3-D printing is a fast-growing new manufacturing technique that builds devices from computerized blueprints or models, by laying material only where it is needed. Through 3-D printing, designers can quickly create a medical device that is anatomically modeled to a specific patient. As discussed in a recent MedWarn Alert, 3D-printed medical devices have already been used successfully in patients.
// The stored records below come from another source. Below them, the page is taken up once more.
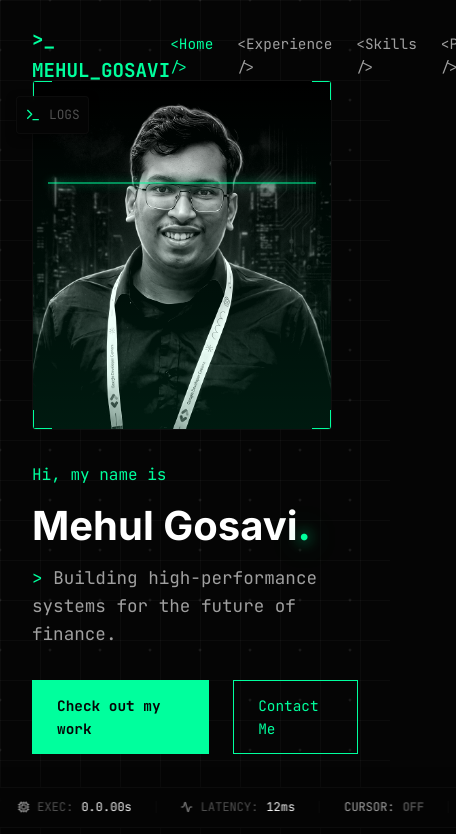
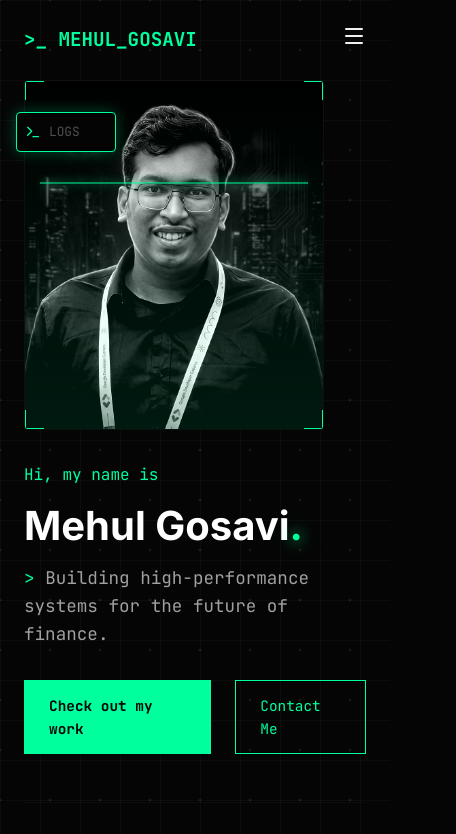
Before and after one commit to mehul2409/Mehul-portfolio, a React (Vite) app: page / in a window 390 px wide. Shown: the top 834 px of the page, 456 px wide, since content can reach past the window. Built offline with nearby package versions, Linux system fonts and the light colour scheme.

Commit message:
This is for mobile also now

```diff
--- a/src/components/Experience.jsx
+++ b/src/components/Experience.jsx
@@ -45,7 +45,7 @@ const Experience = () => {
                             flexDirection: 'row' // Default to row, mobile could stack via media query in CSS ideally, but inline for now
                         }}>
 
-                            {/* Date Column */}
+                            {/* Date Column - Desktop Only */}
                             <div style={{
                                 minWidth: '160px',
                                 textAlign: 'right',
@@ -54,18 +54,18 @@ const Experience = () => {
                                 flexDirection: 'column',
                                 alignItems: 'flex-end',
                                 gap: '0.5rem'
-                            }} className="mono">
+                            }} className="mono hidden-mobile">
                                 <span className="text-accent" style={{ fontWeight: 'bold' }}>{exp.period}</span>
                                 <span className="text-dim" style={{ fontSize: '0.85rem' }}>{exp.location}</span>
                             </div>
 
-                            {/* Timeline Graphic Column */}
+                            {/* Timeline Graphic Column - Desktop Only */}
                             <div style={{
                                 position: 'relative',
                                 display: 'flex',
                                 flexDirection: 'column',
                                 alignItems: 'center'
-                            }}>
+                            }} className="hidden-mobile">
                                 {/* Dot */}
                                 <div style={{
                                     width: '12px',
@@ -91,6 +91,14 @@ const Experience = () => {
                             {/* Content Card Column */}
                             <div className="card" style={{ flex: 1 }}>
                                 <header style={{ marginBottom: '1.5rem' }}>
+                                    {/* Mobile Date Header */}
+                                    <div className="mobile-only" style={{ marginBottom: '1rem', borderBottom: '1px solid var(--grid-color)', paddingBottom: '0.5rem' }}>
+                                        <div style={{ display: 'flex', justifyContent: 'space-between', alignItems: 'center', flexWrap: 'wrap', gap: '0.5rem' }}>
+                                            <span className="mono text-accent" style={{ fontSize: '0.9rem', fontWeight: 'bold' }}>{exp.period}</span>
+                                            <span className="mono text-dim" style={{ fontSize: '0.8rem' }}>{exp.location}</span>
+                                        </div>
+                                    </div>
+
                                     <h3 style={{ fontSize: '1.3rem', color: '#fff', marginBottom: '0.25rem' }}>
                                         {exp.role} <span className="text-accent">@ {exp.company}</span>
                                     </h3>
--- a/src/components/Navbar.jsx
+++ b/src/components/Navbar.jsx
@@ -1,9 +1,10 @@
 import React, { useState, useEffect } from 'react';
-import { Download } from 'lucide-react';
+import { Download, Menu, X } from 'lucide-react';
 
 const Navbar = () => {
     const [scrolled, setScrolled] = useState(false);
     const [activeSection, setActiveSection] = useState('hero');
+    const [mobileMenuOpen, setMobileMenuOpen] = useState(false);
 
     useEffect(() => {
         const handleScroll = () => {
@@ -38,7 +39,10 @@ const Navbar = () => {
         { name: '<Volunteer />', href: '#volunteer', id: 'volunteer' },
     ];
 
+    const toggleMobileMenu = () => setMobileMenuOpen(!mobileMenuOpen);
+
     return (
+        <>
             <nav style={{
                 position: 'fixed',
                 top: 0,
@@ -47,17 +51,18 @@ const Navbar = () => {
                 zIndex: 1000,
                 padding: '1.5rem 0',
                 transition: 'all 0.3s ease',
-            background: scrolled ? 'rgba(5, 5, 5, 0.85)' : 'transparent',
-            backdropFilter: scrolled ? 'blur(10px)' : 'none',
+                background: scrolled || mobileMenuOpen ? 'rgba(5, 5, 5, 0.95)' : 'transparent',
+                backdropFilter: scrolled || mobileMenuOpen ? 'blur(10px)' : 'none',
                 borderBottom: scrolled ? '1px solid var(--grid-color)' : 'none'
             }}>
                 <div className="container" style={{ display: 'flex', justifyContent: 'space-between', alignItems: 'center' }}>
-                <a href="#" className="mono text-accent" style={{ fontSize: '1.2rem', fontWeight: 'bold', textDecoration: 'none' }}>
+                    <a href="#" className="mono text-accent" style={{ fontSize: '1.2rem', fontWeight: 'bold', textDecoration: 'none', zIndex: 1001 }}>
                         {'>'}_ MEHUL_GOSAVI
                     </a>
 
-                <div style={{ display: 'flex', gap: '2rem', alignItems: 'center' }}>
-                    <div style={{ display: 'flex', gap: '1.5rem' }} className="hidden-mobile">
+                    {/* Desktop Menu */}
+                    <div style={{ display: 'flex', gap: '2rem', alignItems: 'center' }} className="hidden-mobile">
+                        <div style={{ display: 'flex', gap: '1.5rem' }}>
                             {navLinks.map((link) => (
                                 <a
                                     key={link.name}
@@ -74,8 +79,49 @@ const Navbar = () => {
                             RESUME.pdf <Download size={16} />
                         </a>
                     </div>
+
+                    {/* Mobile Hamburger */}
+                    <div className="mobile-only" style={{ zIndex: 1001 }}>
+                        <button onClick={toggleMobileMenu} style={{ background: 'none', border: 'none', color: 'var(--text-primary)', cursor: 'pointer' }}>
+                            {mobileMenuOpen ? <X size={24} /> : <Menu size={24} />}
+                        </button>
+                    </div>
                 </div>
             </nav>
+
+            {/* Mobile Menu Overlay */}
+            {mobileMenuOpen && (
+                <div style={{
+                    position: 'fixed',
+                    top: 0,
+                    left: 0,
+                    width: '100%',
+                    height: '100vh',
+                    background: 'var(--bg-primary)',
+                    zIndex: 999,
+                    display: 'flex',
+                    flexDirection: 'column',
+                    alignItems: 'center',
+                    justifyContent: 'center',
+                    gap: '2rem'
+                }}>
+                    {navLinks.map((link) => (
+                        <a
+                            key={link.name}
+                            href={link.href}
+                            onClick={() => setMobileMenuOpen(false)}
+                            className={`mono ${activeSection === link.id ? 'text-accent' : 'text-secondary'}`}
+                            style={{ fontSize: '1.5rem', textDecoration: 'none' }}
+                        >
+                            {link.name}
+                        </a>
+                    ))}
+                    <a href="/Mehul-Gosavi-Resume.pdf" target="_blank" className="btn btn-primary" style={{ marginTop: '1rem' }}>
+                        Download Resume <Download size={16} style={{ marginLeft: '5px' }} />
+                    </a>
+                </div>
+            )}
+        </>
     );
 };
 
--- a/src/components/ui/CommandPalette.jsx
+++ b/src/components/ui/CommandPalette.jsx
@@ -16,7 +16,7 @@ const CommandPalette = () => {
         { id: 'skills', label: 'Go to Skills', type: 'navigation', action: () => scrollTo('skills') },
         { id: 'contact', label: 'Go to Contact', type: 'navigation', action: () => scrollTo('contact') },
         { id: 'email', label: 'Copy Email', type: 'action', action: () => copyEmail() },
-        { id: 'resume', label: 'Download Resume', type: 'action', action: () => window.open('#', '_blank') }, // Placeholder
+        { id: 'resume', label: 'Download Resume', type: 'action', action: () => window.open('/Mehul-Gosavi-Resume.pdf', '_blank') }, // Placeholder
         { id: 'github', label: 'Open GitHub', type: 'link', action: () => window.open('https://github.com/mehul2409', '_blank') },
         { id: 'linkedin', label: 'Open LinkedIn', type: 'link', action: () => window.open('https://www.linkedin.com/in/mehul-gosavi/', '_blank') },
         // Conditionally show Theme Toggle
@@ -97,10 +97,27 @@ const CommandPalette = () => {
         }
     }, [isOpen]);
 
+    const itemRefs = useRef([]);
+
+    useEffect(() => {
+        if (isOpen && itemRefs.current[selectedIndex]) {
+            itemRefs.current[selectedIndex].scrollIntoView({
+                behavior: 'smooth',
+                block: 'nearest'
+            });
+        }
+    }, [selectedIndex, isOpen]);
+
+    // Reset loop
+    useEffect(() => {
+        itemRefs.current = itemRefs.current.slice(0, filteredCommands.length);
+    }, [filteredCommands]);
+
     if (!isOpen) return null;
 
     return (
         <div style={{
+            // ... (modal styles same as before)
             position: 'fixed',
             inset: 0,
             background: 'rgba(0,0,0,0.6)',
@@ -158,6 +175,7 @@ const CommandPalette = () => {
                     {filteredCommands.map((cmd, index) => (
                         <div
                             key={cmd.id}
+                            ref={el => itemRefs.current[index] = el}
                             onClick={() => {
                                 cmd.action();
                                 setIsOpen(false);
--- a/src/components/ui/LiveLogger.jsx
+++ b/src/components/ui/LiveLogger.jsx
@@ -52,52 +52,62 @@ const LiveLogger = () => {
         }
     };
 
-    if (isMinimized) {
+    // Style configuration based on state
+    const containerStyle = {
+        position: 'fixed',
+        top: '7rem',
+        left: '1rem',
+        background: 'rgba(5, 5, 5, 0.95)',
+        border: isMinimized ? '1px solid var(--accent-primary)' : '1px solid var(--grid-color)',
+        borderRadius: '4px',
+        zIndex: 90,
+        boxShadow: isMinimized
+            ? '0 0 15px rgba(0, 255, 157, 0.3)'
+            : '0 4px 20px rgba(0,0,0,0.5)',
+        backdropFilter: 'blur(4px)',
+        fontFamily: 'var(--font-mono)',
+        fontSize: '0.75rem',
+        width: isMinimized ? '100px' : '350px',
+        height: isMinimized ? '40px' : '200px',
+        transition: 'all 0.3s cubic-bezier(0.16, 1, 0.3, 1)', // Smooth ease-out
+        overflow: 'hidden',
+        cursor: isMinimized ? 'pointer' : 'default'
+    };
+
     return (
         <div
-                onClick={() => setIsMinimized(false)}
-                style={{
-                    position: 'fixed',
-                    top: '6rem', // Below Navbar
-                    left: '1rem',
-                    background: 'rgba(5, 5, 5, 0.9)',
-                    border: '1px solid var(--grid-color)',
-                    padding: '0.5rem',
-                    borderRadius: '4px',
-                    cursor: 'pointer',
-                    zIndex: 90,
+            style={containerStyle}
+            onClick={() => isMinimized && setIsMinimized(false)}
+        >
+            {/* Minimized Content */}
+            <div style={{
+                position: 'absolute',
+                top: 0,
+                left: 0,
+                width: '100%',
+                height: '100%',
                 display: 'flex',
                 alignItems: 'center',
                 gap: '0.5rem',
-                    boxShadow: '0 4px 10px rgba(0,0,0,0.5)',
-                    backdropFilter: 'blur(4px)'
-                }}
-            >
+                padding: '0.5rem',
+                opacity: isMinimized ? 1 : 0,
+                transition: 'opacity 0.2s ease',
+                pointerEvents: isMinimized ? 'auto' : 'none'
+            }}>
                 <Terminal size={16} className="text-accent" />
                 <span className="mono" style={{ fontSize: '0.8rem', color: 'var(--text-dim)' }}>LOGS</span>
             </div>
-        );
-    }
 
-    return (
+            {/* Expanded Content */}
             <div style={{
-            position: 'fixed',
-            top: '6rem', // Below Navbar
-            left: '1rem',
-            width: '350px',
-            height: '200px',
-            background: 'rgba(5, 5, 5, 0.95)',
-            border: '1px solid var(--grid-color)',
-            borderRadius: '4px',
-            zIndex: 90,
+                width: '100%',
+                height: '100%',
                 display: 'flex',
                 flexDirection: 'column',
-            boxShadow: '0 4px 20px rgba(0,0,0,0.5)',
-            backdropFilter: 'blur(4px)',
-            fontFamily: 'var(--font-mono)',
-            fontSize: '0.75rem'
+                opacity: isMinimized ? 0 : 1,
+                transition: 'opacity 0.2s ease 0.1s', // Delay fade-in slightly
+                pointerEvents: isMinimized ? 'none' : 'auto'
             }}>
-            {/* Header */}
                 <div style={{
                     padding: '0.5rem',
                     borderBottom: '1px solid var(--grid-color)',
@@ -111,13 +121,15 @@ const LiveLogger = () => {
                         <span style={{ color: 'var(--text-dim)', fontWeight: 'bold' }}>SYSTEM LOGS</span>
                     </div>
                     <div style={{ display: 'flex', gap: '0.5rem' }}>
-                    <button onClick={() => setIsMinimized(true)} style={{ background: 'none', border: 'none', cursor: 'pointer', color: 'var(--text-dim)' }}>
+                        <button
+                            onClick={(e) => { e.stopPropagation(); setIsMinimized(true); }}
+                            style={{ background: 'none', border: 'none', cursor: 'pointer', color: 'var(--text-dim)' }}
+                        >
                             <Minimize2 size={14} />
                         </button>
                     </div>
                 </div>
 
-            {/* Logs Content */}
                 <div style={{
                     flex: 1,
                     overflowY: 'auto',
@@ -136,6 +148,7 @@ const LiveLogger = () => {
                     <div ref={logsEndRef} />
                 </div>
             </div>
+        </div>
     );
 };
 
--- a/src/components/ui/SystemStatus.jsx
+++ b/src/components/ui/SystemStatus.jsx
@@ -46,7 +46,7 @@ const SystemStatus = ({ showCrosshair, toggleCrosshair, toggleHelp }) => {
             color: 'var(--text-dim)',
             backdropFilter: 'blur(4px)',
             boxShadow: '0 4px 20px rgba(0,0,0,0.5)'
-        }}>
+        }} className="hidden-mobile">
             {/* System Status */}
             <div style={{ display: 'flex', alignItems: 'center', gap: '0.5rem' }}>
                 <Wifi size={12} className="text-accent" />
--- a/src/index.css
+++ b/src/index.css
@@ -239,3 +239,39 @@ body {
   box-shadow: 0 0 10px var(--accent-primary);
   animation: scan-line 3s linear infinite;
 }
+
+/* Mobile Responsiveness */
+@media (max-width: 768px) {
+  .container {
+    padding: 0 1.5rem;
+  }
+
+  .section-title {
+    font-size: 1.25rem;
+  }
+
+  .hidden-mobile {
+    display: none !important;
+  }
+
+  /* Adjust grid layouts if needed */
+  .card {
+    padding: 1.25rem;
+  }
+
+  /* Hide cursor on touch devices */
+  body {
+    cursor: auto !important;
+  }
+}
+
+/* Utilities for responsive visibility */
+.mobile-only {
+  display: none;
+}
+
+@media (max-width: 768px) {
+  .mobile-only {
+    display: block;
+  }
+}
--- a/src/utils/DynamicFavicon.js
+++ b/src/utils/DynamicFavicon.js
@@ -27,7 +27,7 @@ export const initDynamicFavicon = () => {
             document.title = "[OFFLINE] Signal Lost";
         } else {
             link.href = originalFavicon;
-            document.title = "Mehul Gosavi | Quant Engineer"; // Original title reset
+            document.title = "Mehul Gosavi | Software Engineer"; // Original title reset
         }
     });
 };
```
Lines whose indentation alone changed are shown as unchanged.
As medical applications for 3D printing technology continue to grow, the regulation these devices pose important questions for regulators including: whether each device would be required to be registered with FDA; how to ensure process verification and validation for devices produced in individual or small batches; how small design changes could affect the safety of a device; and whether materials used in the printing process might affect durability and strength of the device.
To begin to address such issues, FDA's proposed list of discussion topics include:
- Preprinting considerations, including but not limited to:
- material chemistry;
- physical properties;
- part reproducibility; and
- process validation.
- Printing considerations, including but not limited to:
- printing process characterization;
- software used in the process;
- post-processing steps (hot isostatic pressing, curing); and
- additional machining.
- Post-printing considerations, including but not limited to:
- cleaning/excess material removal;
- effect of complexity on sterilization and biocompatibility;
- final device mechanics;
- design envelope; and
 "Additive Manufacturing of Medical Devices: An Interactive Discussion on the Technical Considerations of 3-D Printing; Public Workshop; Request for Comments," Federal Register, May 19, 2014.
 "Growing Trend: 3D-Printing Medical Devices," MedWarn, April 2, 2014.